The people have voted for Brexit and many changes are on the way towards Britain and Europe. While the future and how the vote will truly impact on various industries remains uncertain, some are seeing this as opportunities to develop their business and create new markets. One of the industries that are seeing progress post-Brexit is outsourcing, particularly legal process outsourcing (LPO).
In the few weeks after Britain decides to leave the European Union, the first LPO company in the Republic of Ireland began operations in Dublin. Johnson Hana International (JHI) reveals plans to grow its workforce in Dublin by a large percentage, looking to hire more than 200 employees. The choice of Dublin as a base of operations is to provide cheaper solutions for law firms, legal departments, and businesses in the region. Traditionally, such tasks were mostly given towards businesses in Northern Ireland.
A gateway to Europe
Many other UK LPO providers opened shop in Dublin around the same time as JHI. Law firms such as Pinsent Masons and Eversheds Consulting have branched out into Dublin in the wake of referendum results in the EU. Northern Ireland has always been a low-cost base for legal services and outsourcing is a solution for many UK law firms. However, as Brexit is now in effect, Dublin is a more preferred site due to the EU referendum. Dublin is now considered a gateway into Europe.
Providing valuable outsourcing services
These ventures by law firms and LPO providers follow the mission of making Dublin a legal outsourcing and data review hub of Europe. JHI, for example, carries out outsourcing for litigation, compliance, and contract law. Companies such as ESB and Siemens UK have looked towards JHI for these tasks that also include due diligence for mergers and acquisitions.

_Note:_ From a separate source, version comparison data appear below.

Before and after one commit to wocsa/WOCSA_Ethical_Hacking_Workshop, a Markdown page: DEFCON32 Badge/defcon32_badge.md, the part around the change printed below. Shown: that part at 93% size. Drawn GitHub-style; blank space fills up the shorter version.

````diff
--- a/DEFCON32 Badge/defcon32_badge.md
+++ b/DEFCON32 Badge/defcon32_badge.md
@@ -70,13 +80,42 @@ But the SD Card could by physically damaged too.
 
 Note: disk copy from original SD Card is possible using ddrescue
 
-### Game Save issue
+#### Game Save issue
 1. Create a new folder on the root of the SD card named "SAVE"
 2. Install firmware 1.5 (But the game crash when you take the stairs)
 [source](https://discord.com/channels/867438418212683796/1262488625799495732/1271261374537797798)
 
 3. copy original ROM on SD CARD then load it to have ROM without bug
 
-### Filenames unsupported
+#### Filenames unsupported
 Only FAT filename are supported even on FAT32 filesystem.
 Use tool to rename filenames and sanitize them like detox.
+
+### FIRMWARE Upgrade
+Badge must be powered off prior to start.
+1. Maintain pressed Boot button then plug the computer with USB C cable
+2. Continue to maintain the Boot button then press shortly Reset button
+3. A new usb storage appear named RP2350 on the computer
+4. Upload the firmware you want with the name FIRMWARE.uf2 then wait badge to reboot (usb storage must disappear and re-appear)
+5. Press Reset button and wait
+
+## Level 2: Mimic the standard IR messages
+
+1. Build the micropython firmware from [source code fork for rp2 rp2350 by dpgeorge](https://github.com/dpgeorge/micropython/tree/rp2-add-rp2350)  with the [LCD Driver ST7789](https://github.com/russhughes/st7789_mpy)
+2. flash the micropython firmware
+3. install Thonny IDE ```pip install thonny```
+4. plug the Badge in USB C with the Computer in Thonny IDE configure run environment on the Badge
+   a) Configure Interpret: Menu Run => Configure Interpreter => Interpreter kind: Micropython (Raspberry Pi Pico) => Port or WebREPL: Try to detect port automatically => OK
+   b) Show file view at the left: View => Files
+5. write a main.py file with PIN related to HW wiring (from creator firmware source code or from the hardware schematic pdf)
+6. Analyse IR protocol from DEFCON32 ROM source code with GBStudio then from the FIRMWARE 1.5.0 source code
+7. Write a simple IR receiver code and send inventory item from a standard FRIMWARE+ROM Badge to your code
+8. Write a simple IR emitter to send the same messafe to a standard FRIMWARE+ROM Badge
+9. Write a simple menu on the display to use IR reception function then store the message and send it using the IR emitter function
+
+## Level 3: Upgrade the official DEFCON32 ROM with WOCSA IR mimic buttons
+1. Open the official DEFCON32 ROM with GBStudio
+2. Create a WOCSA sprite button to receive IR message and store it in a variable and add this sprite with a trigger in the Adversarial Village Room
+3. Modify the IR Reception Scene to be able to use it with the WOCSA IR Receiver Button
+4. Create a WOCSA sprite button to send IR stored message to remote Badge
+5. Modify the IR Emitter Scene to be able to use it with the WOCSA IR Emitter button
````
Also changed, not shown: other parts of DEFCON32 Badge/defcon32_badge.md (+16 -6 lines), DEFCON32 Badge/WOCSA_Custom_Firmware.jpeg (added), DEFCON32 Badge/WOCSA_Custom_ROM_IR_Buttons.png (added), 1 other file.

In the past, many law firms and LPO reap the benefit of lower cost in Northern Ireland. But these companies today are seeking to increase their size and venture into Dublin as part of the strategy to cope with recent political and economical developments.
Image credit: University of Leeds